Structured diff data:
########################################
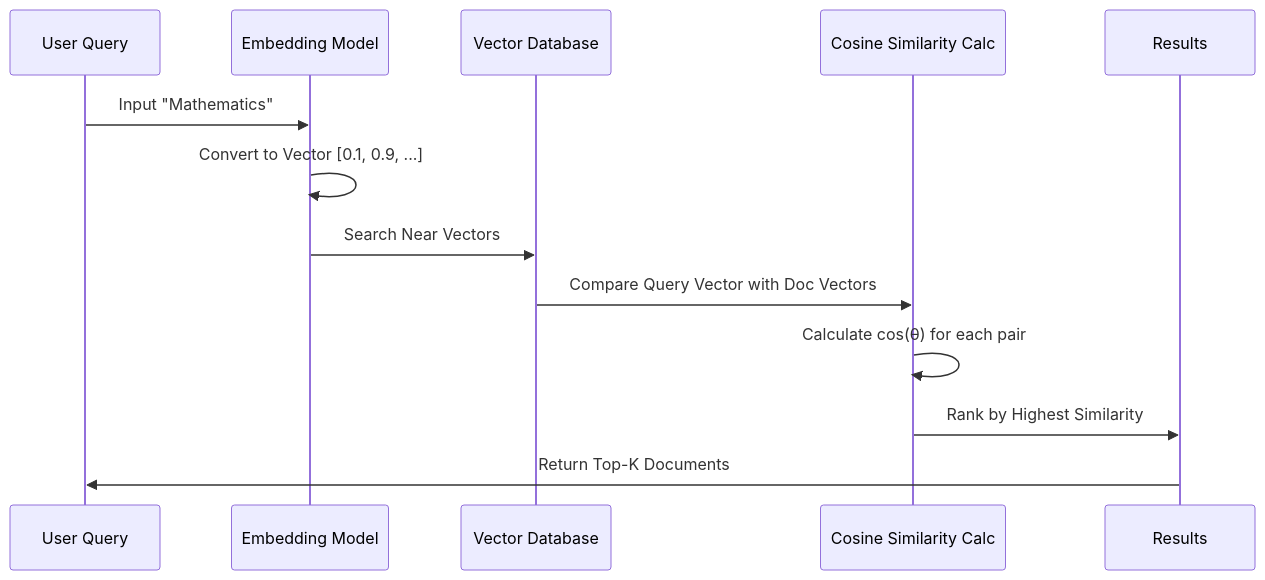
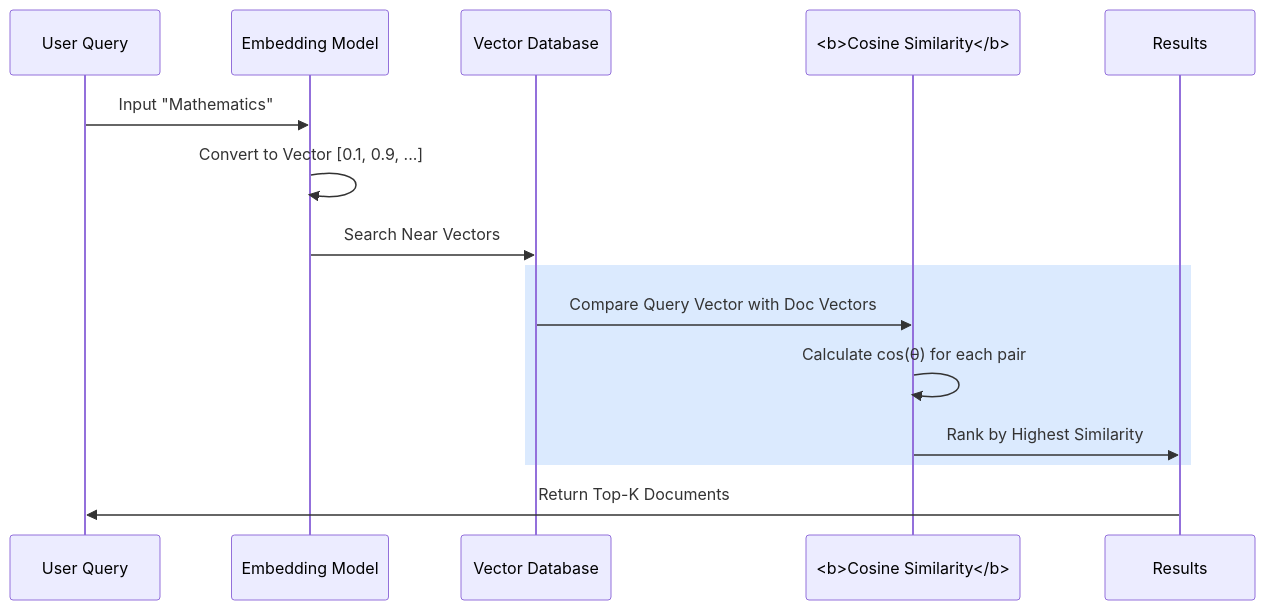
One commit to ilwon-seo/terms changed the third of 3 diagrams in C/Cosine similarity.md. Above: the diagram before and after it, drawn with Mermaid. The commit also changed other lines of this file and 18 other files, not shown here.

Commit message:
Standardize current-term Mermaid styling

````diff
--- a/C/Cosine similarity.md
+++ b/C/Cosine similarity.md
@@ -124,16 +132,18 @@
 ```mermaid
 sequenceDiagram
     participant U as User Query
     participant E as Embedding Model
     participant DB as Vector Database
-    participant S as Cosine Similarity Calc
+    participant S as <b>Cosine Similarity</b>
     participant R as Results
 
     U->>E: Input "Mathematics"
     E->>E: Convert to Vector [0.1, 0.9, ...]
     E->>DB: Search Near Vectors
+    rect rgb(219, 234, 254)
     DB->>S: Compare Query Vector with Doc Vectors
     S->>S: Calculate cos(θ) for each pair
     S->>R: Rank by Highest Similarity
+    end
     R->>U: Return Top-K Documents
 ```
````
########################################
▶ **PROBLEM REQUIREMENTS**
Show every line in the entries above that contains the string "participant".

▶ **ANSWER SPACE**
     participant U as User Query
     participant E as Embedding Model
     participant DB as Vector Database
-    participant S as Cosine Similarity Calc
+    participant S as <b>Cosine Similarity</b>
     participant R as Results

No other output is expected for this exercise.